We live in a high-tech culture, and there’s no escaping the changes email, cell phones and the Internet have brought to the world.  But with all the technology, parents are jeopardizing their child’s experience with nature.

“Children are denied access to nature,” says Carl Honoré, author of Under Pressure:  Rescuing Childhood from the Pressure of Hyper-Parenting.  “Nature is the original playground.  It’s the original classroom.  That’s where kids for thousands of years have learned how to interact with the world around them."

Why are children so plugged in?

  • There’s pressure to keep up with the neighbours and give children the latest gadget.
  • High-tech gadgets promise to prepare kids for life in a high-tech world.
  • Cell phones put children in reach.
  • Video games keep children out of trouble and are a tempting form of baby-sitting.

Nature-deficit disorder

“We have cut ourselves off from nature as a culture, and we’ve cut our children off as well.  They’re sort of bubble-wrapped and kept in doors, and they have very little experience of what’s going on outside," says Honoré.  "I think that denies them the simple health benefits of being out in fresh air."

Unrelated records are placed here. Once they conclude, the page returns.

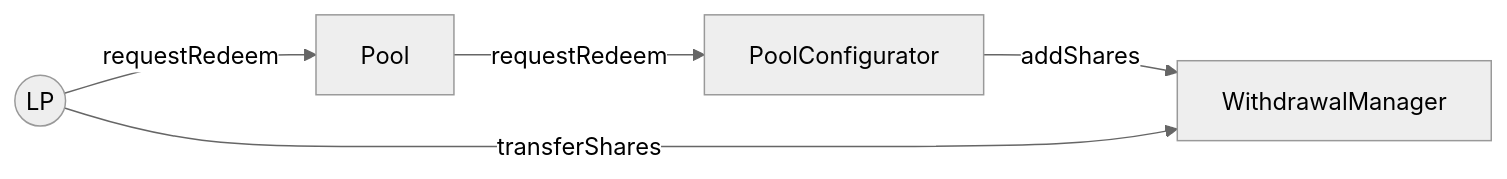
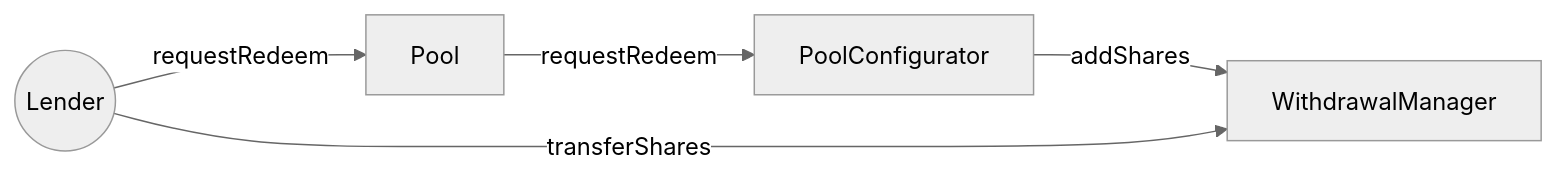
One commit to isle-labs/isle-docs changed the seventh of 10 diagrams in docs/contracts/diagrams.md. Above: the diagram before and after it, drawn with Mermaid (neutral theme).

Commit message:
fix lender requests redemption diagram label

````diff
--- a/docs/contracts/diagrams.md
+++ b/docs/contracts/diagrams.md
@@ -91,11 +91,11 @@
 ```mermaid
 flowchart LR
-  LP((LP))
+  LP((Lender))
   P[Pool]
   PC[PoolConfigurator]
   WM[WithdrawalManager]
   LP -- "requestRedeem" --> P
   P -- "requestRedeem" --> PC
   PC -- "addShares" --> WM
   LP -- "transferShares" --> WM
 ```
````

With the risk of our children being overloaded with technology in schools and at home, there's little time for nature.  With our busy lives children are at the threat of suffering nature-deficit disorder.  If families are so busy, how do you make time?

At home:

  • Re-think our own relationship with technology and recognize when we sit in front of the TV for hours, check email or talk on our mobile phones constantly.
  • Do things together as a family:  play sports or games, read a bedtime story, bake, visit friends. 
  • Give kids freedom to play outdoors.

At schools:

  • Make nature and spending time in it an important part of the curriculum.
  • Both preschoolers and older children thrive in outdoor programs.  It gives them a chance to blow off steam and opportunities for hands on learning.
  • Time in nature gives children an understanding of how the earth works and our role in preserving it.
  • Young people will need to spend time in nature if they’re going to be part of saving the planet.
  • Improved academic scores.  A 2002 study of 150 elementary and middle schools in 16 US states found that using nature to teach some of the curriculum improved marks in science, languages, social studies and math.
  • Improved student behaviour.  When one school in the US introduced an outdoor program, disciplinary referrals fell by 90 percent.


Make time to be in nature.  Children will become healthier, understand nature and value the environment.

“At a time when we’re destroying the planet, we really need to be inculcating in our children an understanding and an affinity with the outdoors," says Honoré.